  31. Gr. 1. 6. 1. ‘The right of a father to bring actions on behalf of his minor children has been repeatedly recognized by this Court.’ Van Rooyen v. Werner, ubi sup. at p. 430, per de Villiers C. J.
  32. Van der Walt v. Hudson (1886) 4 S. C. 327.
  33. Gr. 1. 5. 15, and Schorer, ad loc.
  34. Voet, 23. 2. 11; V. d. K. Th. 75; V. d. L. 1. 3. 6. Infra, p. 72.
  35. Voet, 23. 2. 8.
  36. Voet, 23. 2. 13; Schorer, ubi sup. At the Cape ‘He alone can consent to their marriage’. Van Rooyen v. Werner, ubi sup. at p. 429.
  37. Johnson v. McIntyre (1893) 10 S. C. 318. Semble, the marriage cannot in any case be impeached by the minor spouses themselves. Willenburg v. Willenburg (1909) 3 Buch. A. C. 409, per de Villiers C. J.
  38. Voet, 23. 2. 15; V. d. L. 1. 3. 6.
  39. Voet, 1. 7. 14; V. d. L. 1. 4. 3.
  40. Supra, p. 33.
  41. From which it follows that a father cannot make a valid gift to a son in power. Gr. 3. 2. 8; Voet, 39. 5. 6; but Schorer, following Groenewegen in notis ad Grot. loc. cit. and de leg. abr. ad Inst. 3. 20 (19). 6, says that this no longer obtains. See also V. d. K. Th. 485.
  42. Voet, 15. 1. 4; but see Van Leeuwen, 3. 16. 7; and V. d. K. Th. 104.

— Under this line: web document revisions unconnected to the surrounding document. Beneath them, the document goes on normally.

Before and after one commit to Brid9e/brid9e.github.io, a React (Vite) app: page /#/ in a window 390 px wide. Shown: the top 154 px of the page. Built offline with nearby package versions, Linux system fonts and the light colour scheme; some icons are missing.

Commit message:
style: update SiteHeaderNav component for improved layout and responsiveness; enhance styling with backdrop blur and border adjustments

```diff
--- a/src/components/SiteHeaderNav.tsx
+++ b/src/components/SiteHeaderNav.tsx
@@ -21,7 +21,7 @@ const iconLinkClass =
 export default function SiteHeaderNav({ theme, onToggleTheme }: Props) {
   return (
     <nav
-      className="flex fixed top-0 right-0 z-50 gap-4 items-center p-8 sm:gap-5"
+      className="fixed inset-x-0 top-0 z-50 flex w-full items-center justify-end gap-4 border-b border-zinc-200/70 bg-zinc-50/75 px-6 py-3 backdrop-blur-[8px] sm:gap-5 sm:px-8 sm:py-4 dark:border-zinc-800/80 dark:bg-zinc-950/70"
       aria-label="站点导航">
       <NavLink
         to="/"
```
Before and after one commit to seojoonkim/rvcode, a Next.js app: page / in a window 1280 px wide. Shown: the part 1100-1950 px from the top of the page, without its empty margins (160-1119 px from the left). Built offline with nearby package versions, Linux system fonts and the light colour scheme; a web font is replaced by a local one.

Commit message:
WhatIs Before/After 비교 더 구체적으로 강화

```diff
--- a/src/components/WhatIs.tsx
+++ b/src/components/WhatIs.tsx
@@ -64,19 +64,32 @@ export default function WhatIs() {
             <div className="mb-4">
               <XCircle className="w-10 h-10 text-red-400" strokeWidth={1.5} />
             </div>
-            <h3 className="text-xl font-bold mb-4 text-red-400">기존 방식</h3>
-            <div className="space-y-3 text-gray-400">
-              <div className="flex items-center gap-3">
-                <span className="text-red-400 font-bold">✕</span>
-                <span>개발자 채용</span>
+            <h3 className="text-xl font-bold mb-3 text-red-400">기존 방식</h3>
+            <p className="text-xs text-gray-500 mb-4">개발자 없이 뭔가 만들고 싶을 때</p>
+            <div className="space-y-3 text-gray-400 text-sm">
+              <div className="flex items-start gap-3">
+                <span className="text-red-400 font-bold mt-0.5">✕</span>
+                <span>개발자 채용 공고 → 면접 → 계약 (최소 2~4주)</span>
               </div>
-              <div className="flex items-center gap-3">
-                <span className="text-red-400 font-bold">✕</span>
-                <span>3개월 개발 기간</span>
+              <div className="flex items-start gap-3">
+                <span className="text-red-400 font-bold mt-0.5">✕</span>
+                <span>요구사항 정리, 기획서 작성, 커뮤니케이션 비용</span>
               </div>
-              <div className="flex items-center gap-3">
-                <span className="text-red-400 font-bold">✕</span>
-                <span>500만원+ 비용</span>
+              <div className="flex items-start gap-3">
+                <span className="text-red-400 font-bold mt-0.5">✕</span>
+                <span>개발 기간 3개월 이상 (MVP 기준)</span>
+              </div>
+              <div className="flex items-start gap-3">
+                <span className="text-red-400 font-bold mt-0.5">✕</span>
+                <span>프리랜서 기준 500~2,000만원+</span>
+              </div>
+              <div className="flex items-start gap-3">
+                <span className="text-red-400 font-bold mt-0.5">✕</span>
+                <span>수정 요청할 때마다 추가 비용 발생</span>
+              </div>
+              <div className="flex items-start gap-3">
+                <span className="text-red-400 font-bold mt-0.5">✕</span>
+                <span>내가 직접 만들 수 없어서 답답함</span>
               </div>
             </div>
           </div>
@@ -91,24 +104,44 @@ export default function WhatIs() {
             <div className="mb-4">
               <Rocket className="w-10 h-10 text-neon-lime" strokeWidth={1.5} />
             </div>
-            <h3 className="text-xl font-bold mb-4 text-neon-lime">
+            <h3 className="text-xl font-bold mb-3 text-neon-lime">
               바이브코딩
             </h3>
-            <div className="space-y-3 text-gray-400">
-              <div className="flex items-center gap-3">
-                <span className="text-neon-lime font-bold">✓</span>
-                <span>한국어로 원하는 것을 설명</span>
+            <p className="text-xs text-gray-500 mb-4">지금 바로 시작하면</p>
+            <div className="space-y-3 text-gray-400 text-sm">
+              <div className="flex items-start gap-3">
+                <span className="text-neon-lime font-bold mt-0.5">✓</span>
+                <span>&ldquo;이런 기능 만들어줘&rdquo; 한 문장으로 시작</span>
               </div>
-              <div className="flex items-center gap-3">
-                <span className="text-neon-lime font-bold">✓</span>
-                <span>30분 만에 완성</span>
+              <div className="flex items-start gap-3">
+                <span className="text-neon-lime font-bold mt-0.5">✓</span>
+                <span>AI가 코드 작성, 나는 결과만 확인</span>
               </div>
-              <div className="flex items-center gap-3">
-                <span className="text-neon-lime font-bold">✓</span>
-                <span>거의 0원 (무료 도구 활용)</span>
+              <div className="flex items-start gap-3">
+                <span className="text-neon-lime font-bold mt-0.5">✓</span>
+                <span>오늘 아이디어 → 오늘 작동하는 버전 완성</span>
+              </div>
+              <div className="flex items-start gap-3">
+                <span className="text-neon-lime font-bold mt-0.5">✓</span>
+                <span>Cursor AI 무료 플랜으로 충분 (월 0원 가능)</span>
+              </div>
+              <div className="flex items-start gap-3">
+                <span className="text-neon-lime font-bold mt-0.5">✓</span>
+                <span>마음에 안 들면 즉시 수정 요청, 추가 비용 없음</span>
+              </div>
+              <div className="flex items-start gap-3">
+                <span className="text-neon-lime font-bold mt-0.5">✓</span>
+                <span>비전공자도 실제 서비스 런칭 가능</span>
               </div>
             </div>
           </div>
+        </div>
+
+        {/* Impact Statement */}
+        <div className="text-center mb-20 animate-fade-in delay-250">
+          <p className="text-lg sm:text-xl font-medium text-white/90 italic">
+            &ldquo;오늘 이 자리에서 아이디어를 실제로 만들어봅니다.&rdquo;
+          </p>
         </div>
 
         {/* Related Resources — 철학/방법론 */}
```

  43. Gr. 1. 6. 1; and Schorer ad loc.; Van Leeuwen, 2. 7. 7; Voet, 15. 1. 4 and 25. 3. 14. For Brit. Gui. see Rego v. Cappell (1901) Brit. Gui. Off. Gaz., vol. xiii, p. 704, where it was held that the property acquired by a minor by his labour belongs to himself, and not to his parents, and consequently is not executable for their debts [G.].
  44. Van Leeuwen, 1. 13. 2, and Decker ad loc.; Voet, 14. 1. 6; Schorer, ubi sup.; V. d. K. Th. 105.
  45. Voet, 1. 6. 4.
  46. Gr. 1. 12. 9; and Schorer ad loc.; Voet, 25. 7. 6; V. d. L. 1. 4. 3. Legitimation by act of the Sovereign is disused in Cape Colony (1 Maasd. p. 9), and probably elsewhere.
  47. Gr. 1. 6. 1; Van Leeuwen, 1. 13. 3; Voet, 1. 7. 7; V. d. L. 1. 4. 2; Robb v. Mealey's Exor. (1899) 16 S. C. 133. But see V. d. K. Th. 102.
  48. Voet, 1. 7. 9.
  49. Gr. 1. 6. 4; Voet, 1. 7. II. But see Decker ad Van Leeuwen, 1. 13. 5; V. d. L. 1. 4. 3 (note 4); V. d. K. Th. 107 and 110.
  50. The two conditions need not always co-exist. A separate establishment is enough, a separate business only if the parents have not expressed a contrary intention. V. d. K. Dictat. ad Gr. 1. 6. 4. According to Voet (1. 7. 12), the separate establishment must have continued for a year and a day.
  51. Gr. 1. 6. 4; Van Leeuwen, 1. 13. 4; Voet, 1. 7. 13.
  52. Van Leeuwen, 1. 13. 6; Voet, 1. 7. 15.
  53. Voet, 1. 7. 10. But see Van Leeuwen, 1. 13. 6.
  54. Gr., 1. 6. 5. But the child, of course, remains a minor. Van Leeuwen, ubi sup. A sentence of banishment (and in the modern law, no doubt, a long term of imprisonment) has the same effect. V. d. K. Th. 109.